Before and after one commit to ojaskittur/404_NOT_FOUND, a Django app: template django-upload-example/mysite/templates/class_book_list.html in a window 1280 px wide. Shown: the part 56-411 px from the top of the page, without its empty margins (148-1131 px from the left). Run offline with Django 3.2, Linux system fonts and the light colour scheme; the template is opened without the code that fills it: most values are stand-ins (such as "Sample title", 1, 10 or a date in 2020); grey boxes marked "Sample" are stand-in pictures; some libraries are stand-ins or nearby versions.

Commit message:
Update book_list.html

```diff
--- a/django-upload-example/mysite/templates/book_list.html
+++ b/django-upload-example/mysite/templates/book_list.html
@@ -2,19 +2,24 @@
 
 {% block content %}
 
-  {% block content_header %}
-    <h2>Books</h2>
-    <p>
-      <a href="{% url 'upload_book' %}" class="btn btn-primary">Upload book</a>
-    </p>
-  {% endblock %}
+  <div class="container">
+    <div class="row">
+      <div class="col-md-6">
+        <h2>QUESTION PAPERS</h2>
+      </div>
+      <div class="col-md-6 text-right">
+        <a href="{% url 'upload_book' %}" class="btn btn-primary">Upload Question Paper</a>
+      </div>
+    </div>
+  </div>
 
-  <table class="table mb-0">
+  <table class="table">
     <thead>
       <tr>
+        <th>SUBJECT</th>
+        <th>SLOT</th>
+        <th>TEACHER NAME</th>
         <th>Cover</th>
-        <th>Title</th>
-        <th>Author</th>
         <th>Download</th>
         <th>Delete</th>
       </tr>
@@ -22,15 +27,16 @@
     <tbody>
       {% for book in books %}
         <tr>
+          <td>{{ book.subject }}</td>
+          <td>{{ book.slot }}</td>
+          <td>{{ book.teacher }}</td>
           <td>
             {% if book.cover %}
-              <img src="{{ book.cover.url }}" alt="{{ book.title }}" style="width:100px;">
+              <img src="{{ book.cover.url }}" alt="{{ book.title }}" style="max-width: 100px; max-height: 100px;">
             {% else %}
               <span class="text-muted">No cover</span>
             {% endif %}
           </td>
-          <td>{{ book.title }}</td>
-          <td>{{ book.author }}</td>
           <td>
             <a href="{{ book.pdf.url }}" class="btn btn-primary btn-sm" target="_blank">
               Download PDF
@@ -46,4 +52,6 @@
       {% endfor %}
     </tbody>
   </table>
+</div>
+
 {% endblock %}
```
§
What the exercise asks => Please set down all of the records exactly.

Task result =>
Before and after one commit to ojaskittur/404_NOT_FOUND, a Django app: template django-upload-example/mysite/templates/class_book_list.html in a window 1280 px wide. Shown: the part 56-411 px from the top of the page, without its empty margins (148-1131 px from the left). Run offline with Django 3.2, Linux system fonts and the light colour scheme; the template is opened without the code that fills it: most values are stand-ins (such as "Sample title", 1, 10 or a date in 2020); grey boxes marked "Sample" are stand-in pictures; some libraries are stand-ins or nearby versions.

Commit message:
Update book_list.html

```diff
--- a/django-upload-example/mysite/templates/book_list.html
+++ b/django-upload-example/mysite/templates/book_list.html
@@ -2,19 +2,24 @@
 
 {% block content %}
 
-  {% block content_header %}
-    <h2>Books</h2>
-    <p>
-      <a href="{% url 'upload_book' %}" class="btn btn-primary">Upload book</a>
-    </p>
-  {% endblock %}
+  <div class="container">
+    <div class="row">
+      <div class="col-md-6">
+        <h2>QUESTION PAPERS</h2>
+      </div>
+      <div class="col-md-6 text-right">
+        <a href="{% url 'upload_book' %}" class="btn btn-primary">Upload Question Paper</a>
+      </div>
+    </div>
+  </div>
 
-  <table class="table mb-0">
+  <table class="table">
     <thead>
       <tr>
+        <th>SUBJECT</th>
+        <th>SLOT</th>
+        <th>TEACHER NAME</th>
         <th>Cover</th>
-        <th>Title</th>
-        <th>Author</th>
         <th>Download</th>
         <th>Delete</th>
       </tr>
@@ -22,15 +27,16 @@
     <tbody>
       {% for book in books %}
         <tr>
+          <td>{{ book.subject }}</td>
+          <td>{{ book.slot }}</td>
+          <td>{{ book.teacher }}</td>
           <td>
             {% if book.cover %}
-              <img src="{{ book.cover.url }}" alt="{{ book.title }}" style="width:100px;">
+              <img src="{{ book.cover.url }}" alt="{{ book.title }}" style="max-width: 100px; max-height: 100px;">
             {% else %}
               <span class="text-muted">No cover</span>
             {% endif %}
           </td>
-          <td>{{ book.title }}</td>
-          <td>{{ book.author }}</td>
           <td>
             <a href="{{ book.pdf.url }}" class="btn btn-primary btn-sm" target="_blank">
               Download PDF
@@ -46,4 +52,6 @@
       {% endfor %}
     </tbody>
   </table>
+</div>
+
 {% endblock %}
```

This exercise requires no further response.